- _Problem description_
Lines in the data below that contain the word "phoneticKnowledge" are to be copied.

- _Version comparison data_
____________

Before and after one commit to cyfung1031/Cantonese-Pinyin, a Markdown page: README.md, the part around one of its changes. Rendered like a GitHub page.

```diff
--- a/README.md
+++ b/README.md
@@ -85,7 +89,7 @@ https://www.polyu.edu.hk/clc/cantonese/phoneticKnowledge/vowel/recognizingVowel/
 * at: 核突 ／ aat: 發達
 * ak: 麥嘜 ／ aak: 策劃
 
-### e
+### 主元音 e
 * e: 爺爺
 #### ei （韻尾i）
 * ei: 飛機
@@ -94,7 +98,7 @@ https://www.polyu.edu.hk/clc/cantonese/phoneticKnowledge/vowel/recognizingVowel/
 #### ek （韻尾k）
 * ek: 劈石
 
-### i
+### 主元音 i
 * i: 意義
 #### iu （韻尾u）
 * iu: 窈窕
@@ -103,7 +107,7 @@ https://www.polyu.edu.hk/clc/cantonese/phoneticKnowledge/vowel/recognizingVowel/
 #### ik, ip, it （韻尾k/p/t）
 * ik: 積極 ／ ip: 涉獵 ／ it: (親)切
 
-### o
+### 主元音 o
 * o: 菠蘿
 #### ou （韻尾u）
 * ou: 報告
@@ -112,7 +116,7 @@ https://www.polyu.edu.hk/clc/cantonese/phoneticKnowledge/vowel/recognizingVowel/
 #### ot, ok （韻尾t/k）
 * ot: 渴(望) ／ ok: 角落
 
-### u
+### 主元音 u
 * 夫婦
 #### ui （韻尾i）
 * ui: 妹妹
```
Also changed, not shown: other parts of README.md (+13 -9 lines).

____________

- _Response below_
@@ -85,7 +89,7 @@ https://www.polyu.edu.hk/clc/cantonese/phoneticKnowledge/vowel/recognizingVowel/
@@ -94,7 +98,7 @@ https://www.polyu.edu.hk/clc/cantonese/phoneticKnowledge/vowel/recognizingVowel/
@@ -103,7 +107,7 @@ https://www.polyu.edu.hk/clc/cantonese/phoneticKnowledge/vowel/recognizingVowel/
@@ -112,7 +116,7 @@ https://www.polyu.edu.hk/clc/cantonese/phoneticKnowledge/vowel/recognizingVowel/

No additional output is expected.